**Activity**
Copy out the records so that each line matches the original.

**Difference listings**
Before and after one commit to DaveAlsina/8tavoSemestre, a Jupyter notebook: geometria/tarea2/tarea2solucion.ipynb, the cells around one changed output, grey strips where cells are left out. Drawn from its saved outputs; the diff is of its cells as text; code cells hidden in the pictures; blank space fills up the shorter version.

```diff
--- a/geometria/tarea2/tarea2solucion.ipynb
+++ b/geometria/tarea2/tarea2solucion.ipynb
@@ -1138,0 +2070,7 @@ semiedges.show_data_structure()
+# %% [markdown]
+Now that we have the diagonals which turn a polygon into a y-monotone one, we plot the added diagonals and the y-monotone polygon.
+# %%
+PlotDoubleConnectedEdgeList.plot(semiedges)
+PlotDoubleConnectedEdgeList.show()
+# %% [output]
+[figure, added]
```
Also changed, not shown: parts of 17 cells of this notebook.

**Answer area**
Before and after one commit to DaveAlsina/8tavoSemestre, a Jupyter notebook: geometria/tarea2/tarea2solucion.ipynb, the cells around one changed output, grey strips where cells are left out. Drawn from its saved outputs; the diff is of its cells as text; code cells hidden in the pictures; blank space fills up the shorter version.

```diff
--- a/geometria/tarea2/tarea2solucion.ipynb
+++ b/geometria/tarea2/tarea2solucion.ipynb
@@ -1138,0 +2070,7 @@ semiedges.show_data_structure()
+# %% [markdown]
+Now that we have the diagonals which turn a polygon into a y-monotone one, we plot the added diagonals and the y-monotone polygon.
+# %%
+PlotDoubleConnectedEdgeList.plot(semiedges)
+PlotDoubleConnectedEdgeList.show()
+# %% [output]
+[figure, added]
```
Also changed, not shown: parts of 17 cells of this notebook.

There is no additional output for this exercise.